Although the insights I got from Iwata-sensei changed my perspective, it was some years later that a few other things got solidified.
My colleagues and I had been hired as a team of “experts” to help a major household-name company implement “lean manufacturing” into their production and logistics processes.
A couple of years into the effort, it was still a struggle.
Although there were a lot of kaizen events happening, it was a continual battle to sustain the results. We were quickly reaching the point where 100% of our effort would be expended simply re-implementing areas where we had already been. That is the danger point when forward progress stops and the program stalls.
Of course we were busy lamenting about the “lack of management commitment” to support and sustain the great work these teams were doing.
The next week we were around the table trying to figure out a countermeasure.
First we had to understand the problem.
As we talked and shared, we discovered that each of us had one area, a single operation, that was showing better results than the others. Operationally, these areas were actually quite diverse. What did they have in common?
Each of them was the area under our respective responsibility that had the weakest or no internal infrastructure for kaizen events. In fact the most successful implementations were happening in the operations that held the least number of week-long kaizen events.
Needless to say, that realization was interesting. So what else did they have in common?
Because we did not have our internally trained people leading kaizen in those areas, we were coordinating and leading the effort personally. One of us, not someone we had trained, was guiding those areas through their implementation.
Why were our results different than the people we trained? What did we do differently?
As we talked, we found that we all would take the line leaders, the managers, the people responsible, to their shop floors, and teach them how to spot problems and what to do about it.
We would stand with them, observe something happening, and ask “What do you see?” We would continue to ask questions until they saw the things that we did. Then we would begin asking about causes. “Why does this happen?” Our objective was to teach the leaders to be intensely curious about what was going on, to compare what they saw against a picture in their mind of an ideal state, and further be curious about why there was a difference.
We paid attention to progress, focused their attention into areas that needed work, and always, constantly, asked questions.
- “What is supposed to be happening here?”
- “What is really happening?”
- “Is that really what you want?”
- “Why is there a difference? What is in the way?”
- “Does the Team Member know what to do? How do you know? How does he learn?”
- “Is this process on track? How can you tell?”
- “How many are supposed to be here? Why are there extras?”
- “Why is no one working here? Where did they go?”
Not because we wanted answers, but we were teaching them the questions.
These are the same questions that Iwata-sensei was asking me years earlier.
It was an insightful and team-building moment when we realized that, in spite of our diverse backgrounds (we had not met prior to working here), we all approached things pretty much the same way. The second insight was that, in spite of our diverse backgrounds, we had all learned pretty much from the same teachers, and those teachers had been taught directly by Ohno.

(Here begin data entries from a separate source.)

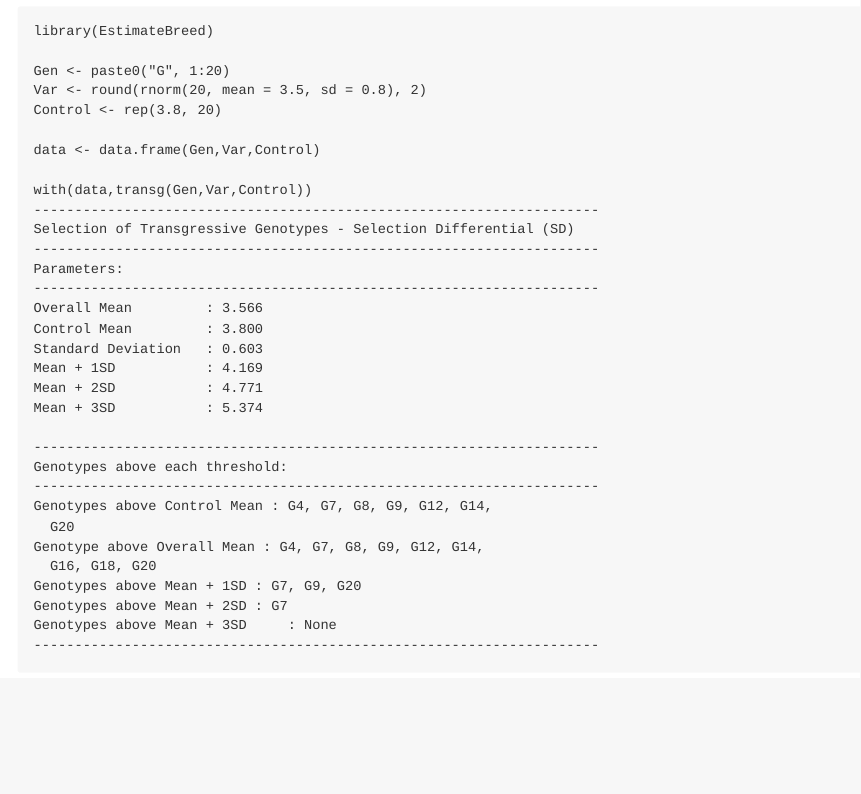
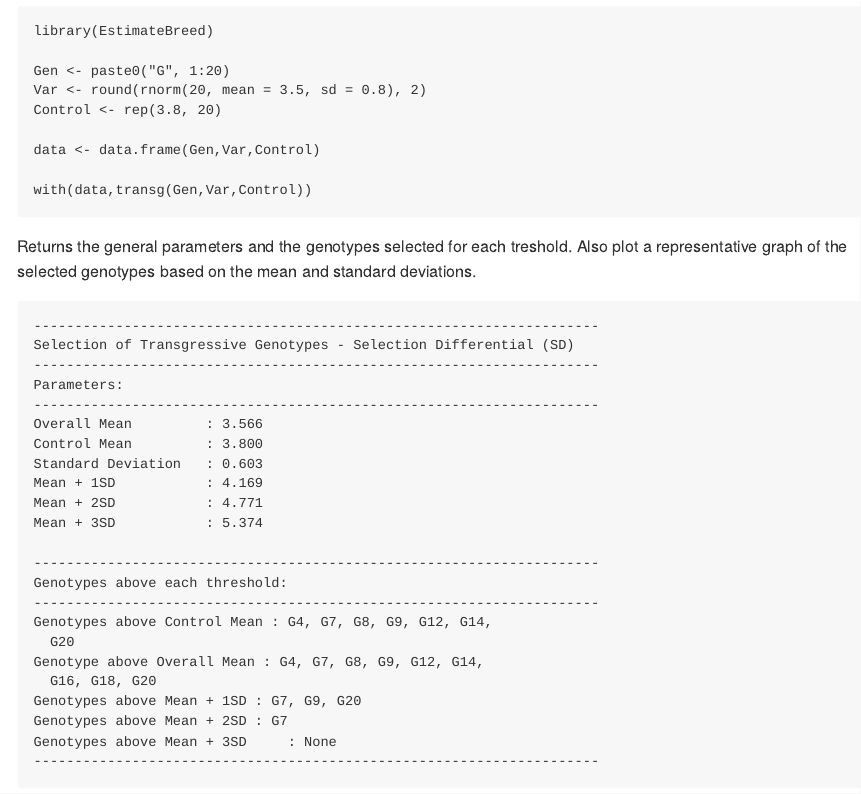
Before and after one commit to willyanjnr/EstimateBreed, an R Markdown document (README.Rmd): the page in a window 1100 px wide, from 1670 px down. The pictures show the output file README.md that the author committed with the source, drawn offline in the style of GitHub; badge pictures from the web are left out.

Commit message:
Update readme

````diff
--- a/README.Rmd
+++ b/README.Rmd
@@ -102,6 +102,11 @@
 data <- data.frame(Gen,Var,Control)
 
 with(data,transg(Gen,Var,Control))
+```
+
+Returns the general parameters and the genotypes selected for each treshold.
+Also plot a representative graph of the selected genotypes based on the mean and standard deviations.
+``` r
 ---------------------------------------------------------------------
 Selection of Transgressive Genotypes - Selection Differential (SD)
 ---------------------------------------------------------------------
````
Also changed, not shown: README.md.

If a line leader “got” what we were trying to get across, they wouldn’t ever see their operation the same way. They would be constantly comparing what they saw (what is actually happening) against some kind of expectation or standard — explicit or implicit — or against an ideal state (what should be happening).
They would see any gap between what should be happening and what was actually happening as a problem to be addressed and at the minimum, corrected.
They would begin to ask different questions of their people, and manage activities toward identifying these gaps and closing them.
Our question to ourselves was: If this worked so well, what did we have everyone else doing?
When we asked this, Dave stands up and starts through his certification program to teach his kaizen leaders how to
- Present the various training modules
- Prepare the various forms and reports
- Organize kaizen events
Then someone, I don’t remember who, asked “Who is teaching the leaders how to manage the new system?”
A long pause followed.
Then Dave said, “oh shit.”
Maybe Dave said it, but we all thought it.
We had started happily blaming the leaders. Then we realized no one was teaching the leaders. THAT was our fault. We weren’t teaching anyone to teach the leaders. Now the question was “What do we do about it?”
Now we understood the current condition and the gap we needed to close.